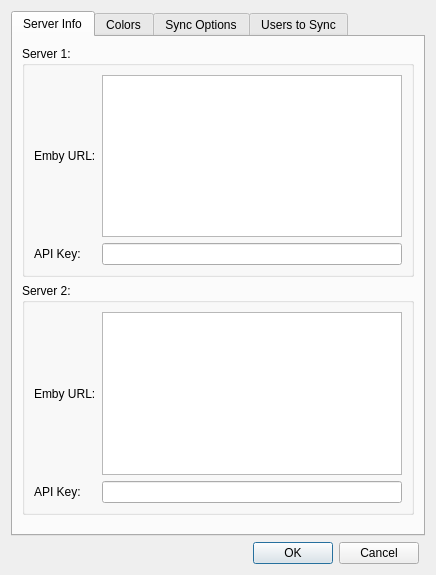
Before: the Qt Designer form UI/SettingsDlg.ui in towel42-com/EmbySync, drawn with Qt 5.
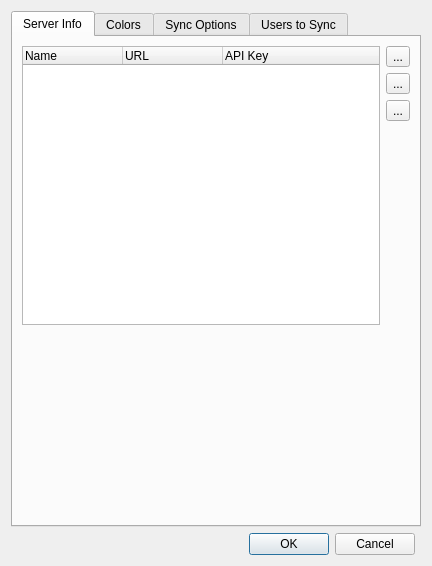
After: the same form once the commit is applied. The open tabs and pages were chosen to show the change. Icons and pictures are not drawn. Custom widgets are drawn as their Qt base class.

Commit message: First 99% working for multiple servers

What changed in the file:
```diff
--- a/UI/SettingsDlg.ui
+++ b/UI/SettingsDlg.ui
@@ -6,8 +6,8 @@
    <rect>
     <x>0</x>
     <y>0</y>
-    <width>436</width>
-    <height>575</height>
+    <width>432</width>
+    <height>566</height>
    </rect>
   </property>
   <property name="windowTitle">
@@ -23,80 +23,82 @@
       <attribute name="title">
        <string>Server Info</string>
       </attribute>
-      <layout class="QVBoxLayout" name="verticalLayout">
-       <item>
-        <widget class="QGroupBox" name="groupBox">
-         <property name="title">
-          <string>Server 1:</string>
+      <layout class="QGridLayout" name="gridLayout">
+       <item row="0" column="0" rowspan="4" colspan="2">
+        <widget class="QTreeWidget" name="servers">
+         <property name="alternatingRowColors">
+          <bool>true</bool>
          </property>
-         <layout class="QGridLayout" name="gridLayout">
-          <item row="0" column="0">
-           <widget class="QLabel" name="label">
-            <property name="text">
-             <string>Emby URL:</string>
-            </property>
-           </widget>
-          </item>
-          <item row="1" column="0">
-           <widget class="QLabel" name="label_2">
-            <property name="text">
-             <string>API Key:</string>
-            </property>
-           </widget>
-          </item>
-          <item row="0" column="1">
-           <widget class="CHyperLinkLineEdit" name="embyURL1">
-            <property name="verticalScrollBarPolicy">
-             <enum>Qt::ScrollBarAlwaysOff</enum>
-            </property>
-            <property name="horizontalScrollBarPolicy">
-             <enum>Qt::ScrollBarAlwaysOff</enum>
-            </property>
-           </widget>
-          </item>
-          <item row="1" column="1">
-           <widget class="QLineEdit" name="embyAPI1"/>
-          </item>
-         </layout>
+         <property name="rootIsDecorated">
+          <bool>false</bool>
+         </property>
+         <property name="expandsOnDoubleClick">
+          <bool>false</bool>
+         </property>
+         <column>
+          <property name="text">
+           <string>Name</string>
+          </property>
+         </column>
+         <column>
+          <property name="text">
+           <string>URL</string>
+          </property>
+         </column>
+         <column>
+          <property name="text">
+           <string>API Key</string>
+          </property>
+         </column>
         </widget>
        </item>
-       <item>
-        <widget class="QGroupBox" name="groupBox_2">
-         <property name="title">
-          <string>Server 2:</string>
+       <item row="0" column="2">
+        <widget class="QToolButton" name="addServer">
+         <property name="text">
+          <string>...</string>
          </property>
-         <layout class="QGridLayout" name="gridLayout_2">
-          <item row="1" column="1">
-           <widget class="QLineEdit" name="embyAPI2"/>
-          </item>
-          <item row="0" column="1">
-           <widget class="CHyperLinkLineEdit" name="embyURL2">
-            <property name="verticalScrollBarPolicy">
-             <enum>Qt::ScrollBarAlwaysOff</enum>
-            </property>
-            <property name="horizontalScrollBarPolicy">
-             <enum>Qt::ScrollBarAlwaysOff</enum>
-            </property>
-           </widget>
-          </item>
-          <item row="0" column="0">
-           <widget class="QLabel" name="label_3">
-            <property name="text">
-             <string>Emby URL:</string>
-            </property>
-           </widget>
-          </item>
-          <item row="1" column="0">
-           <widget class="QLabel" name="label_4">
-            <property name="text">
-             <string>API Key:</string>
-            </property>
-           </widget>
-          </item>
-         </layout>
+         <property name="icon">
+          <iconset resource="../SABUtils/resources/SABUtils.qrc">
+           <normaloff>:/SABUtilsResources/add.png</normaloff>:/SABUtilsResources/add.png</iconset>
+         </property>
         </widget>
        </item>
-       <item>
+       <item row="1" column="2">
+        <widget class="QToolButton" name="delServer">
+         <property name="text">
+          <string>...</string>
+         </property>
+         <property name="icon">
+          <iconset resource="../SABUtils/resources/SABUtils.qrc">
+           <normaloff>:/SABUtilsResources/delete.png</normaloff>:/SABUtilsResources/delete.png</iconset>
+         </property>
+        </widget>
+       </item>
+       <item row="2" column="2">
+        <widget class="QToolButton" name="editServer">
+         <property name="text">
+          <string>...</string>
+         </property>
+         <property name="icon">
+          <iconset resource="../SABUtils/resources/SABUtils.qrc">
+           <normaloff>:/SABUtilsResources/edit.png</normaloff>:/SABUtilsResources/edit.png</iconset>
+         </property>
+        </widget>
+       </item>
+       <item row="3" column="2">
+        <spacer name="verticalSpacer_4">
+         <property name="orientation">
+          <enum>Qt::Vertical</enum>
+         </property>
+         <property name="sizeHint" stdset="0">
+          <size>
+           <width>20</width>
+           <height>204</height>
+          </size>
+         </property>
+        </spacer>
+       </item>
+       <item row="4" column="0">
         <spacer name="verticalSpacer">
          <property name="orientation">
           <enum>Qt::Vertical</enum>
@@ -397,13 +399,6 @@
    </item>
   </layout>
  </widget>
- <customwidgets>
-  <customwidget>
-   <class>CHyperLinkLineEdit</class>
-   <extends>QTextEdit</extends>
-   <header>SABUtils/HyperLinkLineEdit.h</header>
-  </customwidget>
- </customwidgets>
  <tabstops>
   <tabstop>tabWidget</tabstop>
   <tabstop>embyURL1</tabstop>
```
Left out of the diff: 143 changed lines with no effect on the pictures. The commit also changes 35 other files.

= = = = =

• [PROBLEM REQUIREMENTS] All lines of the entries containing the string "layout" must be shown in full.

• [PROBLEM SOLUTION]
-      <layout class="QVBoxLayout" name="verticalLayout">
+      <layout class="QGridLayout" name="gridLayout">
-         <layout class="QGridLayout" name="gridLayout">
-         </layout>
-         <layout class="QGridLayout" name="gridLayout_2">
-         </layout>
   </layout>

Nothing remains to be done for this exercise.